The fare is simple (hot and cold sandwiches, soups and salads), but to die for!
After lunch, head underground into Montreal's famous Underground City. Start at Place de la Cité Internationale (OACI), and make your way downtown to the Eaton Centre.
Known as "the largest underground network in the world", Montreal Underground is in fact a vast pedestrian complex, containing 33 km of corridors, built underneath the downtown area and linking several shopping centres, office buildings, universities and hotels.
Don't expect to find residential neighbourhoods or architectural gems!
Exit on Rue Ste-Catherine, the most important commercial thoroughfare in Montreal.
As you head east, you will pass through much of the downtown core. Shopping aficionados will find it hard to resist the many shops.
So why not give in to temptation...
Keep going until you reach the Quartier des Spectacles, the Latin Quarter, and finally the Gay Village.
Montreal is known as the City of Festivals.
With the Festival d’Art Public MURAL and Francofolies in June, the Jazz Festival and the Festival Just for Laughs in July, and Montreal Pride in August, there's plenty of action in our streets!
If you are passing through during one of these events, take the opportunity to grab a bite to eat at one of the many food trucks and enjoy the festive atmosphere.
Rue St-Denis, in the Latin Quarter, also offers a wide choice of very nice patios for drinks or a meal.
In any case, Montreal certainly likes to party!
Today, you will enjoy a more relaxed morning with a visit to Mount Royal Park.
Considered the lungs of the city, it is also a much-loved playground with its lake and numerous walking trails.
You can walk up the mountain or use public transit. A bus will take you to the top of the mountain in just a few minutes.
The Mount Royal Chalet lookout offers one of the best views in the city.
From the Mount Royal Chalet, make your way slowly downhill towards Boulevard St-Laurent, also known as The Main.
For lunch, visit the iconic Schwartz’s Deli, the oldest delicatessen in Canada.
You simply must try one of their internationally famous smoked meat sandwiches!
From there, head north on Boulevard St-Laurent to Avenue Mont-Royal.
This afternoon, you will discover the Plateau Mont-Royal neighbourhood.
Pay special attention to the colourful houses and typical Montreal outdoor staircases.
They're quite charming!
This evening will be a little less casual.
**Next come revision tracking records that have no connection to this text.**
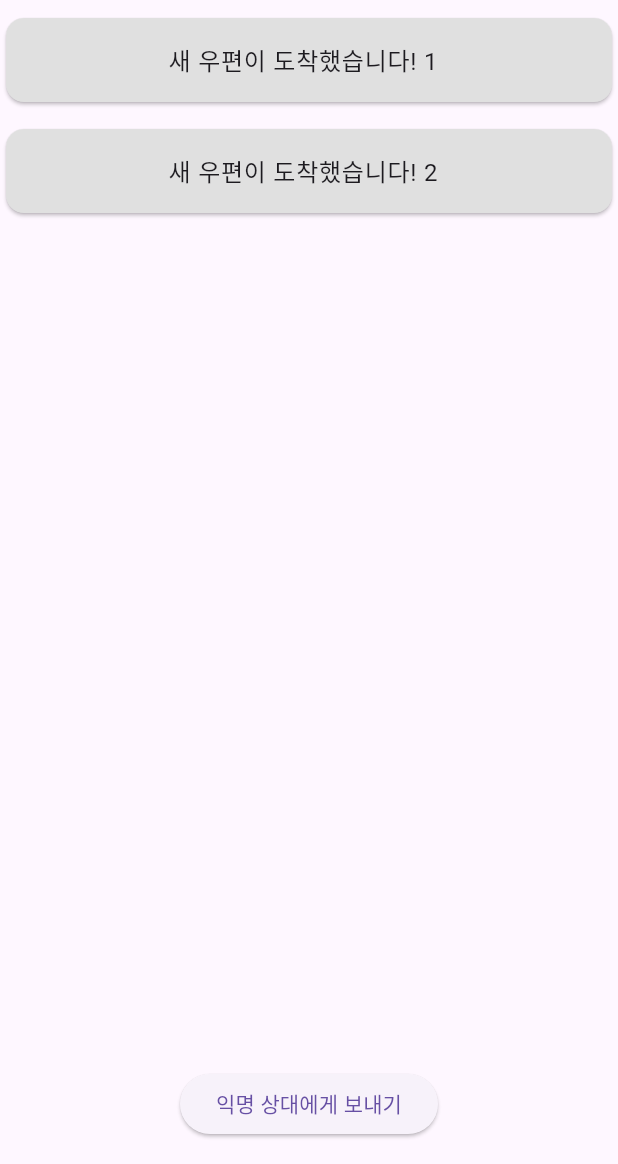
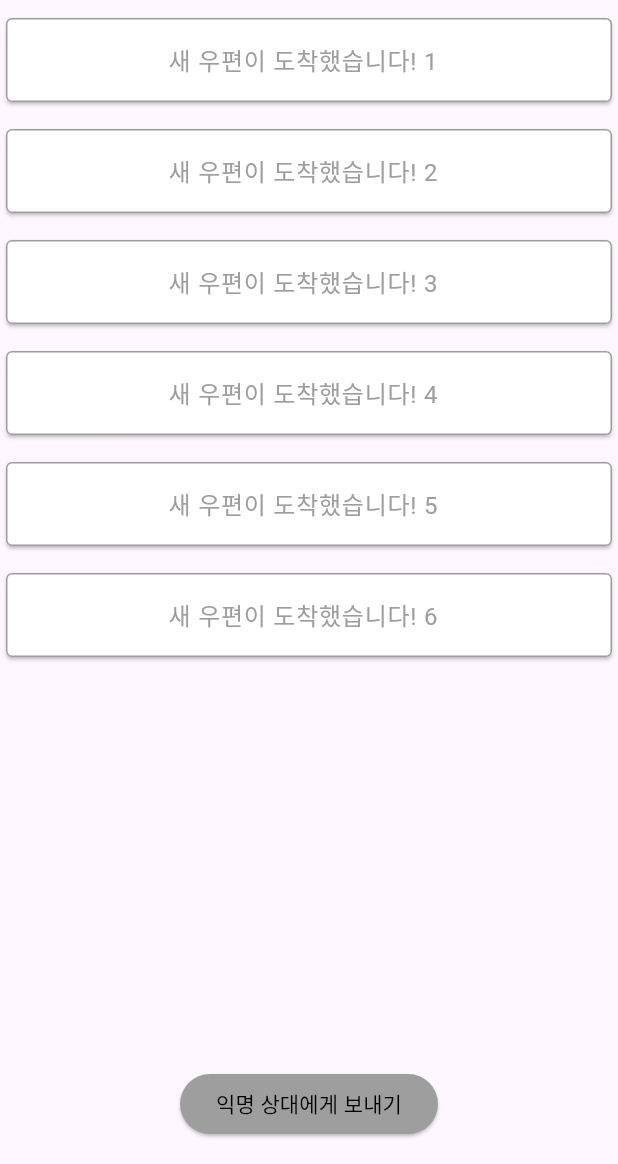
Before and after one commit to bk123477/2024-SolutionChallenge-sMiLe, a Flutter app: the MailboxScreenManager screen opened directly, on a phone screen of 412 x 824 dp, the part 72-1236 px from its top. Run offline on Flutter 3.47's test engine with Material 3 defaults, Android fonts, the phone set to English and light mode, and no system bars.

Commit message:
design : mailbox detail

```diff
--- a/lib/screen/part2/mailbox_screen_manager.dart
+++ b/lib/screen/part2/mailbox_screen_manager.dart
@@ -12,6 +12,11 @@ class _MailboxScreenManagerState extends State<MailboxScreenManager> {
   final List<String> notifications = [
     "새 우편이 도착했습니다! 1",
     "새 우편이 도착했습니다! 2",
+    "새 우편이 도착했습니다! 3",
+    "새 우편이 도착했습니다! 4",
+    "새 우편이 도착했습니다! 5",
+    "새 우편이 도착했습니다! 6",
+
     // ... 기타 알림
   ];
 
@@ -35,9 +40,13 @@ class _MailboxScreenManagerState extends State<MailboxScreenManager> {
               itemCount: notifications.length,
               itemBuilder: (context, index) {
                 return Card(
-                  color: Colors.grey[300],
+                  color: Colors.white, // 카드 배경색을 흰색으로 설정
+                  shape: RoundedRectangleBorder(
+                    side: BorderSide(color: Colors.grey, width: 1), // 회색 테두리
+                    borderRadius: BorderRadius.circular(4), // 테두리 둥글게
+                  ),
                   child: ListTile(
-                    title: Center(child: Text(notifications[index])),
+                    title: Center(child: Text(notifications[index], style: TextStyle(color: Colors.grey))),
                     onTap: () {
                       Navigator.push(
                         context,
@@ -56,7 +65,10 @@ class _MailboxScreenManagerState extends State<MailboxScreenManager> {
               onPressed: () {
                 // 익명 상대에게 보내기 기능 구현
               },
-              child: Text('익명 상대에게 보내기'),
+              child: Text('익명 상대에게 보내기', style: TextStyle(color: Colors.black)),
+              style: ElevatedButton.styleFrom(
+                backgroundColor: Colors.grey, // 버튼 배경색을 회색으로 설정
+              ),
             ),
           ),
         ],
```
It's nice to treat oneself while on vacation!
For dinner, I recommend Les Enfants Terribles Restaurant in Place Ville-Marie.
From its unique location at the top of Place Ville Marie, a 360-degree observatory, this restaurant offers a panoramic view of the city!
The menu is quite varied, offering fine market cuisine that changes with the seasons. There's also a kids menu.
If you prefer to dine somewhere a little more affordable, note that you can visit the observatory without eating at the restaurant.
It's well worth it, because it's a great place to admire the sunset and take some lovely photos to immortalize your last evening in the great metropolis.
What would you add to this to-do list for a short stay in Montréal?
Don't hesitate to share your ideas in the comments section below.